Nigel Healey 04 May 2013 Issue No:270   Transnational education has become big business for UK universities. The latest data from the Higher Education Statistics Agency, HESA, reveal that the sector has more international students studying wholly offshore than on universities’ home campuses. The UK government has, in turn, become enthusiastic about the potential growth in this market. Transnational education offers universities a way of reaching the increasing number of foreign students who want a UK degree, but who are unable or unwilling to travel to the UK for study. Better yet, transnational education breaks the link between conventional ‘export education’ and student immigration, which is currently so politically controversial in the UK, allowing universities to grow international enrolments without the cross-border movement of students. International students on-campus vs studying wholly overseas Of the plethora of ways in which universitie

CANADA: Philanthropy, innovation and the idea of the university

David Strangway 04 May 2013 Issue No:270   Universities in Canada are almost entirely public and funded by provincial governments. They are able to charge tuition fees, but this is also controlled by government. This means that there is very little incentive for real innovation, let alone differentiation. Differentiation is important for innovation in a university system, but is very difficult to achieve in the Canadian system. In a number of countries there are excellent public and private universities side by side, leading to a built-in incentive for differentiation and innovation. One need only consider the United States, Mexico, Japan, and Korea, among many other nations. Some countries have followed the German Von Humboldt model of the university, in which the research agenda sets institutional objectives. In some countries – but not Canada – the Cardinal Newman view of the university, which provides a broad education, has thrived. This can be seen in the

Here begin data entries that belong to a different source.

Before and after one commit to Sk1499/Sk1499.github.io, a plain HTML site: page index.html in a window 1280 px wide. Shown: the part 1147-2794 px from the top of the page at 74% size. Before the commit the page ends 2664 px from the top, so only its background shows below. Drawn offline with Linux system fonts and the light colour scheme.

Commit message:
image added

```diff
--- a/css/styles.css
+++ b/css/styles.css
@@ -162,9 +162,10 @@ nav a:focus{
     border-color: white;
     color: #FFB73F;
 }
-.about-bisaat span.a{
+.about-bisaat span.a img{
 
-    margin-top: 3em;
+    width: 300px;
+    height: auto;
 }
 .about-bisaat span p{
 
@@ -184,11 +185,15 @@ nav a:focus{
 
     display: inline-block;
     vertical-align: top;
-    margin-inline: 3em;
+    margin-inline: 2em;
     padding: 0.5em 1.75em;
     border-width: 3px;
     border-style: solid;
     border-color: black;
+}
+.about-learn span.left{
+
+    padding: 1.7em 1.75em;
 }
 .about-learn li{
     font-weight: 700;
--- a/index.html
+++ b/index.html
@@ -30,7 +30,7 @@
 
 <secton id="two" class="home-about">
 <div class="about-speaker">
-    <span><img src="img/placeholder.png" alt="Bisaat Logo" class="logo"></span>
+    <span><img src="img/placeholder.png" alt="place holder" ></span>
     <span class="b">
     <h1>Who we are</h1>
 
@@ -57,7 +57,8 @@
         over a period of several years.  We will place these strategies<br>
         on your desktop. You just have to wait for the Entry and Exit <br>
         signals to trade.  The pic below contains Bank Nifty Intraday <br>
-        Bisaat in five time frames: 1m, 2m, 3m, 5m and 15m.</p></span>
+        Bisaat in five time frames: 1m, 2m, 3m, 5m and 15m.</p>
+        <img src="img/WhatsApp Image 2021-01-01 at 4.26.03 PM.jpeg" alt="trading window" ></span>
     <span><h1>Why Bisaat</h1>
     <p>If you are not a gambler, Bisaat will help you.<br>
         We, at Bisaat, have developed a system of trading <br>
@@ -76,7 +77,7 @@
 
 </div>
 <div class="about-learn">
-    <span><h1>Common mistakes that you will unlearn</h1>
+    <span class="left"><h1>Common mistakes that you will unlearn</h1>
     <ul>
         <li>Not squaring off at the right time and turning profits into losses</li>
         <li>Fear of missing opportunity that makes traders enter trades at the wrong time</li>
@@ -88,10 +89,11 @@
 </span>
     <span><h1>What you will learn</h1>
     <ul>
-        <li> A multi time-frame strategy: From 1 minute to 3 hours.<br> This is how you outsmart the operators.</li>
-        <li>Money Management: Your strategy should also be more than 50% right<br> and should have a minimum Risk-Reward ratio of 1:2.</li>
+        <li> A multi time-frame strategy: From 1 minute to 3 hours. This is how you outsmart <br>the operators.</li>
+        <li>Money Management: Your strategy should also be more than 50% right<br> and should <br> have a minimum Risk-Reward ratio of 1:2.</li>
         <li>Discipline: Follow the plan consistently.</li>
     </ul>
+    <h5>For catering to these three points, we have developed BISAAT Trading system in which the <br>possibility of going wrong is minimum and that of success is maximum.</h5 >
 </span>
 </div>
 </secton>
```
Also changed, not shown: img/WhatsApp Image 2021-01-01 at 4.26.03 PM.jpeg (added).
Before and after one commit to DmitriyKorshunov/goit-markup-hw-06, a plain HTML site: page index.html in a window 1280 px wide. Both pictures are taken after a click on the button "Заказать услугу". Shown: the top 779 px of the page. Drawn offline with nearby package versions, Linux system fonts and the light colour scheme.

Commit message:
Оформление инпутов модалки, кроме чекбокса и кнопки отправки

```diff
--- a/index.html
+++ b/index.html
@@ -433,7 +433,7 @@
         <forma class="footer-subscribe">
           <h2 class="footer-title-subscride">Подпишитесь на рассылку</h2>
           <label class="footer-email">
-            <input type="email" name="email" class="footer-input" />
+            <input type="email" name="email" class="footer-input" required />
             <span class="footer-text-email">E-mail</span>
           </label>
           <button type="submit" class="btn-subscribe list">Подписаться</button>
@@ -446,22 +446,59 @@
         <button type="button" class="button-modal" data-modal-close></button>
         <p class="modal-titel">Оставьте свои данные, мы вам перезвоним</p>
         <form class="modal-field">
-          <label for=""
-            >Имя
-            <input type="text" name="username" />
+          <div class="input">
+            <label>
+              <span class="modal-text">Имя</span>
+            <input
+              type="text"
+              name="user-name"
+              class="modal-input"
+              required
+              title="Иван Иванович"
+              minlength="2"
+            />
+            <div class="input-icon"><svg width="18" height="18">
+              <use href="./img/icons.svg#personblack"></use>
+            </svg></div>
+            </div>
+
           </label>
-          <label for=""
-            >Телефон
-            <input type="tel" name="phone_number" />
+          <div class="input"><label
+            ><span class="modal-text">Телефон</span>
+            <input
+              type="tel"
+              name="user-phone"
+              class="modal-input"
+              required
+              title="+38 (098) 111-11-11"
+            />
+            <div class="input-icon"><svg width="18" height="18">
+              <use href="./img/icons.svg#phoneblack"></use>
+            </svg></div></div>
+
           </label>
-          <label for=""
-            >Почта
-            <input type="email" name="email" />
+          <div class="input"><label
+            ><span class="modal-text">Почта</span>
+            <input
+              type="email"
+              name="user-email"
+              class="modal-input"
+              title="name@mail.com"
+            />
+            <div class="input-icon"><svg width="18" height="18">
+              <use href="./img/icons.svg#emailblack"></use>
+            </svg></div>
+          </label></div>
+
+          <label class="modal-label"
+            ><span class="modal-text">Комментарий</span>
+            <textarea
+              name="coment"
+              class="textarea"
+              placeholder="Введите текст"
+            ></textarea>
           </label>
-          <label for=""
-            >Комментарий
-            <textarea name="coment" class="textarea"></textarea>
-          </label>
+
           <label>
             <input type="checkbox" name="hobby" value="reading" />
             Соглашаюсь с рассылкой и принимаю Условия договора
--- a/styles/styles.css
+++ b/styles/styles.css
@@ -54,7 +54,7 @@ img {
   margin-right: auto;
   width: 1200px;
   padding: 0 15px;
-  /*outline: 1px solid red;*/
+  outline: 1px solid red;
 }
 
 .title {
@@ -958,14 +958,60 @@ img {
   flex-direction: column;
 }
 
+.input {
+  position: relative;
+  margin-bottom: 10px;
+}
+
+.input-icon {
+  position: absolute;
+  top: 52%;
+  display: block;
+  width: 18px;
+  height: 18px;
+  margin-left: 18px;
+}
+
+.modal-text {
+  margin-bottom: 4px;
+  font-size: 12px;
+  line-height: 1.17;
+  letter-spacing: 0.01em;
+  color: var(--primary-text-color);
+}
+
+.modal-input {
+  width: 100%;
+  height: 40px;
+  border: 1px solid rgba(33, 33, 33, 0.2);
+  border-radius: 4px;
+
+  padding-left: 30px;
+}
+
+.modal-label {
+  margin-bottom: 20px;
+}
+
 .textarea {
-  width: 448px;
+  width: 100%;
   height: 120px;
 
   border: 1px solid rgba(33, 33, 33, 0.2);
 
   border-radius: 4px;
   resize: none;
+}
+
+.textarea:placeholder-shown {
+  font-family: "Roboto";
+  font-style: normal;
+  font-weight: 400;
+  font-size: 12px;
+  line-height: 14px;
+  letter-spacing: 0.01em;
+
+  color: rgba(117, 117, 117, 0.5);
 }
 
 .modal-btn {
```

VIETNAM: Partnership with Russia for new, world-class university

Hiep Pham 04 May 2013 Issue No:270   Vietnam is to invest some US$150 million to create a state-of-the-art university of technology in Hanoi. Russia is to be the academic sponsor, the Ministry of Education and Training announced. This is the latest in a series of partnerships forged with foreign governments and aimed at creating world-class universities. The project will have two steps. In the first phase, from now until 2016, a Russian training institute will be established as a unit of the 47-year-old Le Quy Don Technical University. From 2016, the institution’s name will be changed to the Vietnamese Russian University of Technology. Russian involvement in the project includes providing textbooks and curricula, granting degrees, sending professors to Vietnam to deliver courses in Russian, and hosting Vietnamese students and faculty on internships and fellowships at top Russian universities. The official agreement is expected to be signed next month in Moscow, d